Directions:
Search the listing for "potential" and copy every line where it appears.
START Data shown
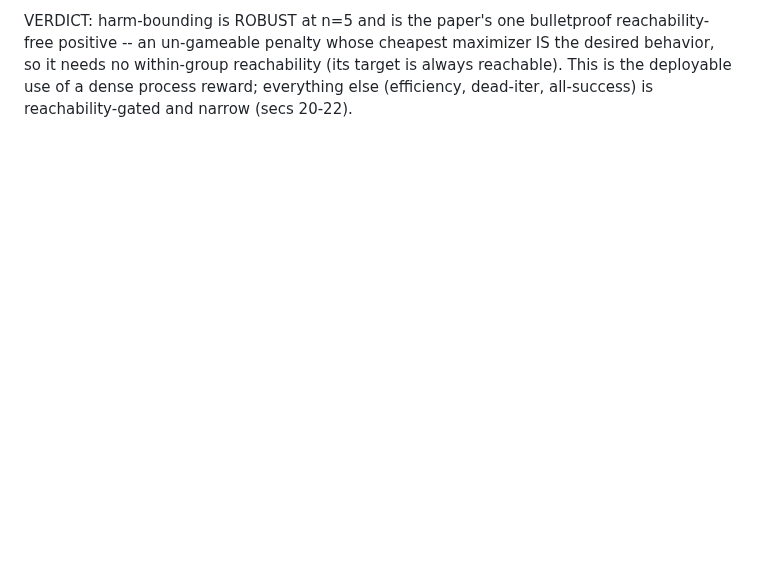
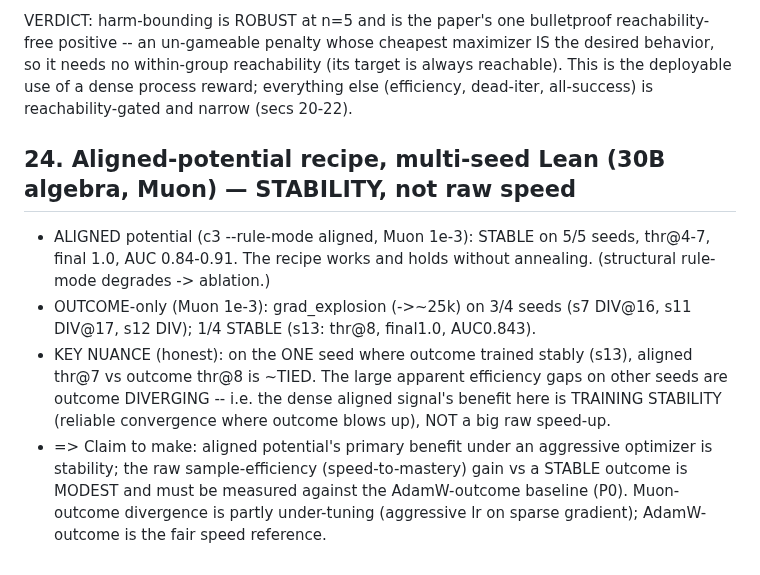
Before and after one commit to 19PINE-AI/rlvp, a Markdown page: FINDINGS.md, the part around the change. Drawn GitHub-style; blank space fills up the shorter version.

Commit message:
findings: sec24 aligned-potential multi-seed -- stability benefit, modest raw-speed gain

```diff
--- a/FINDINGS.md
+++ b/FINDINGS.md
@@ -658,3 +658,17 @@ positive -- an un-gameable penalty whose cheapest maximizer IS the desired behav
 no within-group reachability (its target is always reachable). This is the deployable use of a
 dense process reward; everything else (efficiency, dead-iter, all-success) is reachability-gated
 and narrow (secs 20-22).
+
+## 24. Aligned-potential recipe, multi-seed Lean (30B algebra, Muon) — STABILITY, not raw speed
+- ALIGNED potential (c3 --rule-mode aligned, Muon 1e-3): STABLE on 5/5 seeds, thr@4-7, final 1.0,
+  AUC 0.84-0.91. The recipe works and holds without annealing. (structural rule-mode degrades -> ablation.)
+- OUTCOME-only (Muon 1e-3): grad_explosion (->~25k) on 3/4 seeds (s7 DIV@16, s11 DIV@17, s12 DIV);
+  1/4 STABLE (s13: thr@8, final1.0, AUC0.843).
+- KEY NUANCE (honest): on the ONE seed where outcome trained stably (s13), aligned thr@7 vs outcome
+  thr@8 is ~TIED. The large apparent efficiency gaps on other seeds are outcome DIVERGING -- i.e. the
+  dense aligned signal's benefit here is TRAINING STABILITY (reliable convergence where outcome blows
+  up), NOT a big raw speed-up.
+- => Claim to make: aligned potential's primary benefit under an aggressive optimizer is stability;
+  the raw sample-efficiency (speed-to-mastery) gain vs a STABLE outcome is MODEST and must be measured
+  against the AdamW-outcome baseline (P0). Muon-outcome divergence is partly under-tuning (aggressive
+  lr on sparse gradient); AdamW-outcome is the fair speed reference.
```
END Data shown
START Data shown
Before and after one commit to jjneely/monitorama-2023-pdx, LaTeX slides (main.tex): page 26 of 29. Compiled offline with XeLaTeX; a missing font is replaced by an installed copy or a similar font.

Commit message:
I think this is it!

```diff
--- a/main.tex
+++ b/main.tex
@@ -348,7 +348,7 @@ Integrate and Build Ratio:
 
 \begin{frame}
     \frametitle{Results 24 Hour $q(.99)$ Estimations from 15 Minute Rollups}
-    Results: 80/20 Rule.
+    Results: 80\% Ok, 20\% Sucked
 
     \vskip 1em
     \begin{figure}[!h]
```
END Data shown
Exercise solution:
findings: sec24 aligned-potential multi-seed -- stability benefit, modest raw-speed gain
+## 24. Aligned-potential recipe, multi-seed Lean (30B algebra, Muon) — STABILITY, not raw speed
+- ALIGNED potential (c3 --rule-mode aligned, Muon 1e-3): STABLE on 5/5 seeds, thr@4-7, final 1.0,
+- => Claim to make: aligned potential's primary benefit under an aggressive optimizer is stability;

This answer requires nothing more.